There is too much spiritual danger inherent in Christians choosing to be isolated. The New Testament model shows us Christians who are interested and involved in each other’s lives. Paul shared his joys and victories, as well as his hurts and struggles with his friends. He was transparent about his pain, even to the point of telling the Corinthians that at one point he “despaired even of life” (2Cor.1:8).

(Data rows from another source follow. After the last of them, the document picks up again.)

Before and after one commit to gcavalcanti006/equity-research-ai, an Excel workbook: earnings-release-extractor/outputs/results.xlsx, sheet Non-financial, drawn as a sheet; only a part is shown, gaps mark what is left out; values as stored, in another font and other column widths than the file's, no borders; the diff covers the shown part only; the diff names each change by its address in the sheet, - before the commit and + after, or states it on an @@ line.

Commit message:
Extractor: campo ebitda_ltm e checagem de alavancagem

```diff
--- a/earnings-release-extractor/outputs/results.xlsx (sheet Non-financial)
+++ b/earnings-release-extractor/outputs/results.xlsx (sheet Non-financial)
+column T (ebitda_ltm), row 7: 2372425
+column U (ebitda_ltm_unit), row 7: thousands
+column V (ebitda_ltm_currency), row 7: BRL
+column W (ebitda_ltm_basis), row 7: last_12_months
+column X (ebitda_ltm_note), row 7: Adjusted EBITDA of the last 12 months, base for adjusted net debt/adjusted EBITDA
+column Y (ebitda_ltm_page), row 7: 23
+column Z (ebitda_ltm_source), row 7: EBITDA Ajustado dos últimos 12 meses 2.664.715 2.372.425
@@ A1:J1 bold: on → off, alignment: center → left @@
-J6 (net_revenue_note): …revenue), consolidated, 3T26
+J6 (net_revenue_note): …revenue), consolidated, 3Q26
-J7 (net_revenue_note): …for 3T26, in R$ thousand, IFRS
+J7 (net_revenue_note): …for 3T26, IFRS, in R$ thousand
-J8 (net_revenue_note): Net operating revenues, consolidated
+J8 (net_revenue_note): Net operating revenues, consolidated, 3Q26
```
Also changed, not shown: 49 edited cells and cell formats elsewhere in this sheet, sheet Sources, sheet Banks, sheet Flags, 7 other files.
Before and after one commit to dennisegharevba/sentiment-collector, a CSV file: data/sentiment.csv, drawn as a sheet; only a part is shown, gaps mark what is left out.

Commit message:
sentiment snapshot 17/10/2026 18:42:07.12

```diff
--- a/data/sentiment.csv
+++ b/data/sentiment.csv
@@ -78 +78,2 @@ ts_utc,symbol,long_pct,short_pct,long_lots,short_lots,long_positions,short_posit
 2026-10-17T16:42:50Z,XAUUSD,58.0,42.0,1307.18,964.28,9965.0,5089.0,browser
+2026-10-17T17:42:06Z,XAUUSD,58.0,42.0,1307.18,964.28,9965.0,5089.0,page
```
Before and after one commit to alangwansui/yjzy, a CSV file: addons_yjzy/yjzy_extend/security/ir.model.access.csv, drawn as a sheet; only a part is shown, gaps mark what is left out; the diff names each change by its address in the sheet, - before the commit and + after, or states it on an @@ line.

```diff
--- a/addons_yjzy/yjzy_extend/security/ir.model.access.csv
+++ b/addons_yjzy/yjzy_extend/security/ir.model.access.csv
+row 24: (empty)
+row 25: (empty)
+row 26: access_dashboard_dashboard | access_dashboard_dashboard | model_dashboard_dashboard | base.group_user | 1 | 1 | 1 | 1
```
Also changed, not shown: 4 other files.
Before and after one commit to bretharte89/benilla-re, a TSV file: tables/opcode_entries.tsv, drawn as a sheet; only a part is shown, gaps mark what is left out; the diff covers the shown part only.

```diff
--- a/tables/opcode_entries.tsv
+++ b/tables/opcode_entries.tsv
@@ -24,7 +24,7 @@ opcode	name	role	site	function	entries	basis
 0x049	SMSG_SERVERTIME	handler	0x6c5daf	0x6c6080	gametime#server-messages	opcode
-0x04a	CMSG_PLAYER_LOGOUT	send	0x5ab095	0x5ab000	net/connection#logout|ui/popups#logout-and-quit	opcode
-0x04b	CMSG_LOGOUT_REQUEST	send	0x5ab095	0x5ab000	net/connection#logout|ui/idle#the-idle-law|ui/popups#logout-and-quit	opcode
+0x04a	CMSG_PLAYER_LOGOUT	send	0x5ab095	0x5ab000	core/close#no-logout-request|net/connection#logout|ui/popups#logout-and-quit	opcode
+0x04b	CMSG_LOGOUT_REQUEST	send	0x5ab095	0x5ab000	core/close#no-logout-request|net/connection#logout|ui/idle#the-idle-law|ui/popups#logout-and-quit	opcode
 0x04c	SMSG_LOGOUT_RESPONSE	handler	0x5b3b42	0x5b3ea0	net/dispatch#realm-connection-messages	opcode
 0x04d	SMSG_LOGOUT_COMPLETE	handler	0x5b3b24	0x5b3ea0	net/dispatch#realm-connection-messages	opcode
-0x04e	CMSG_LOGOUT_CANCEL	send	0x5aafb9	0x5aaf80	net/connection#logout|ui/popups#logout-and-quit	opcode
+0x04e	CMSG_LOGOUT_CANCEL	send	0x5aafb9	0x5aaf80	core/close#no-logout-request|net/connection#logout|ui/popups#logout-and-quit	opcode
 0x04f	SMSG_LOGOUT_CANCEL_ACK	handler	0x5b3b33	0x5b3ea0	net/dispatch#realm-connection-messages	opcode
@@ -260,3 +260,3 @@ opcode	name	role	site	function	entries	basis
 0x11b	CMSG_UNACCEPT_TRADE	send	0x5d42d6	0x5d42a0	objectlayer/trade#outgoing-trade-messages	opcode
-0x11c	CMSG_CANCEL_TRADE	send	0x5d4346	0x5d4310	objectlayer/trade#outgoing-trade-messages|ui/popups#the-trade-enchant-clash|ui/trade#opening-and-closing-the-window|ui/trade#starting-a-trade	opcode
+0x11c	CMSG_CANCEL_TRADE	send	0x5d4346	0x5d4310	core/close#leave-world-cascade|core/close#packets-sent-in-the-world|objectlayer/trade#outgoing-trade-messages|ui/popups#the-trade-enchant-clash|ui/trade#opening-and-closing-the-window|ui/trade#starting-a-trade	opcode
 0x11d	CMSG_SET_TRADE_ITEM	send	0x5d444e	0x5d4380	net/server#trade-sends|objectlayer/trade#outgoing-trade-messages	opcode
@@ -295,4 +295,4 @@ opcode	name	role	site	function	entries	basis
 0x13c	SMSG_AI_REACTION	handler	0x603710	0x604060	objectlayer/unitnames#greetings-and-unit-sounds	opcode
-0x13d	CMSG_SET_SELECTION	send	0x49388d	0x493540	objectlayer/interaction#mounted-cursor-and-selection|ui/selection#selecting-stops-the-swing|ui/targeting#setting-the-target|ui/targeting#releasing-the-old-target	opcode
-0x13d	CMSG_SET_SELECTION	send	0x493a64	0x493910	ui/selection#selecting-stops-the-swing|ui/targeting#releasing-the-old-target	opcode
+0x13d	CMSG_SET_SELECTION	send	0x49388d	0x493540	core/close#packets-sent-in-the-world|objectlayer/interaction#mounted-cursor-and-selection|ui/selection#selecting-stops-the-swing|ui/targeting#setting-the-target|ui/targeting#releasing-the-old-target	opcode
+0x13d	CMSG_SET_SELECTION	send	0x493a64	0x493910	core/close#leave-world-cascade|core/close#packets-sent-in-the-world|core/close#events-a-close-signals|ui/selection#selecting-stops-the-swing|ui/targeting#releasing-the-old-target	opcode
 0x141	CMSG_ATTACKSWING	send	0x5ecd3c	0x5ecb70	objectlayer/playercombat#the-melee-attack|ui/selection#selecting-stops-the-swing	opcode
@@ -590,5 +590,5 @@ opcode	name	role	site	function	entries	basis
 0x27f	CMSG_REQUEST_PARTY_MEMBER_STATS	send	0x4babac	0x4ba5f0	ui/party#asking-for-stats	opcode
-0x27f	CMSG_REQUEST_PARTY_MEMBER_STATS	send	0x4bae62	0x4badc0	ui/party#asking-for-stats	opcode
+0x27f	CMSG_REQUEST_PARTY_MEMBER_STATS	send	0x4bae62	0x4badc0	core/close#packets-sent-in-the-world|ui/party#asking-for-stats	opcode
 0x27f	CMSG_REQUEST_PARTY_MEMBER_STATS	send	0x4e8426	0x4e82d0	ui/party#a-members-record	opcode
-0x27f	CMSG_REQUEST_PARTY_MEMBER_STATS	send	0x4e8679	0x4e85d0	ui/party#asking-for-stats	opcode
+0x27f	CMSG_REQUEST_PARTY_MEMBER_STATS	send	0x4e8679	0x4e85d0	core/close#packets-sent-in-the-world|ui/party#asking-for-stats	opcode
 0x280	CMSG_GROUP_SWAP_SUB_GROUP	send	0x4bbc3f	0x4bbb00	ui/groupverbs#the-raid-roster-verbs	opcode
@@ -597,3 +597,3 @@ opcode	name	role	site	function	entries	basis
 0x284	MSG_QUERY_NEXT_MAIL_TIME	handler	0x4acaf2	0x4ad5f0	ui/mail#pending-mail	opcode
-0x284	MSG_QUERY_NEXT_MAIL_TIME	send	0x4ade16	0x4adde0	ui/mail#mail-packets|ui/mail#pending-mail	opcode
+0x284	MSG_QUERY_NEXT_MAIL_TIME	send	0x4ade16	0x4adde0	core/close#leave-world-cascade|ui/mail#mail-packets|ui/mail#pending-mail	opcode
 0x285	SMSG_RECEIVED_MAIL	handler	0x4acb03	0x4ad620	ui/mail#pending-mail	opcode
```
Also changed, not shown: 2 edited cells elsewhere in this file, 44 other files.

When he was weak, he not only cried out to God, but he also called out for the help of his Christian friends. “Come to me quickly” he told Timothy because he was left without the support of those he formerly trusted (2Tim.4:9). And when he openly sought the needed fellowship of his spiritual family, he saw the hand of God and encouragement of the Holy Spirit in their voices and consolation: “God, who comforts the downcast, comforted us with the coming of Titus” (2Cor.7:6). When Paul sat with his Christian comrades, he wasn’t trying to keep up some kind of super-spiritual appearances, he was there as a real, vulnerable and transparent follower of Christ.
We would do well to follow this biblical pattern. Spiritual trouble finds its fuel when we choose to be isolated. So reach out and be real. Seek to serve and be served. Look for the mutual encouragement and support that comes when real Christians truly get to know and love each other.